Laurel Anne Stark

How To Write For Your Website To Make It Rain (Money)

Laurel Stark

Whether you’re launching a brand-new website or revamping an existing one, the writing on your website can be the difference between a website that rains (revenue) and one that doesn’t.

The most common mistake business owners make is the failure to answer one simple question for your audience.

Failing to answer this one question means your future customers will leave your website and move on to your competitor’s websites.


(Image credit Meme Generator & Copyright Little Wayne.)

What’s In It For Me?

This is the silent question every website visitor is asking when they land on your website.

If you don’t answer your visitor's questions, relate to their situation, intrigue your visitor or provide value in some way, they will leave your website.

A common mistake...

Many businesses writing text for their websites focus on themselves and their business, instead of putting themselves in the shoes of their prospective customers.
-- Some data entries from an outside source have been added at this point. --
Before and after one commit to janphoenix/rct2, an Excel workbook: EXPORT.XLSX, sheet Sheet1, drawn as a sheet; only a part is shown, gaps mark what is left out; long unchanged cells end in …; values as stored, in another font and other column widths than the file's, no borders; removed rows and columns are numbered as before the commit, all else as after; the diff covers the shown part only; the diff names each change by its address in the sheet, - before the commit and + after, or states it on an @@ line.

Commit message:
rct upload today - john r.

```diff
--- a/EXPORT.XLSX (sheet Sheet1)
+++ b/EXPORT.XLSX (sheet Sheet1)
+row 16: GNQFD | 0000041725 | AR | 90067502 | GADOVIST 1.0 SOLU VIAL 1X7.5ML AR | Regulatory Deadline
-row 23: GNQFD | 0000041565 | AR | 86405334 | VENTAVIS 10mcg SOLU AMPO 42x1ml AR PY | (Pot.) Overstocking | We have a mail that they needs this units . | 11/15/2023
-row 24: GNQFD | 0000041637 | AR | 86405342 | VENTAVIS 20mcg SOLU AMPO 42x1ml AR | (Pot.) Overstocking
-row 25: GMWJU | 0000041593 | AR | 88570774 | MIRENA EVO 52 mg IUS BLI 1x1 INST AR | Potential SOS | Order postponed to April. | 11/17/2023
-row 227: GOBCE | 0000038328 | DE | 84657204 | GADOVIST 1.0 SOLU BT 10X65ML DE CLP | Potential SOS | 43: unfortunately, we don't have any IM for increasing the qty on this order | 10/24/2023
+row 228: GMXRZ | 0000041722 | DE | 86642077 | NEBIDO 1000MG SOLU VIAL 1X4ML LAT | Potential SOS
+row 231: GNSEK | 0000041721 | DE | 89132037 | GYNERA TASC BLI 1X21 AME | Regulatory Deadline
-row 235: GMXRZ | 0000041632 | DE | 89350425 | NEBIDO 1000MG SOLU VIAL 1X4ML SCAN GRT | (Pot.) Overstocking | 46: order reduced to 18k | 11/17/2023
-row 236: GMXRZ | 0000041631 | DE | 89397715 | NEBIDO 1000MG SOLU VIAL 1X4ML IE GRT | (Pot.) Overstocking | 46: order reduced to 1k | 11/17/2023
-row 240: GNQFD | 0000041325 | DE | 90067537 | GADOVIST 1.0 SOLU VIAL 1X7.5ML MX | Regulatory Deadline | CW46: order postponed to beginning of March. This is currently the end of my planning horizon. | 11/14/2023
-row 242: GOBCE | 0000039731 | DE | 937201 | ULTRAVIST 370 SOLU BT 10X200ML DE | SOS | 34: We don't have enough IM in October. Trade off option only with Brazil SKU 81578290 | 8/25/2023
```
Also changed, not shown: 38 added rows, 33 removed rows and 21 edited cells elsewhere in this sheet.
You’ve been to these websites, they go on and on about their products, services and qualifications, but not in a way that meets you where you are or feels relevant to your situation.

Do You Feel My Pain?

Put yourself in your customer's shoes.

Prior to a visitor landing on your website, they’ll often be on Google, searching for a solution to a problem they're having.

Generally their problem will be causing them discomfort, if not pain, otherwise they wouldn't be trying to solve it.

When you're writing the text for your website ask yourself:

  • What discomfort or pain do my customers have ?
  • What language do they use to describe their pain?
  • When and how does this problem show up for them?

Write your website text in the language your customers use, that reflects their pain or discomfort, describing a moment in their life.

On the topic of pain...let's compare two approaches

Consider the product ibuprofen.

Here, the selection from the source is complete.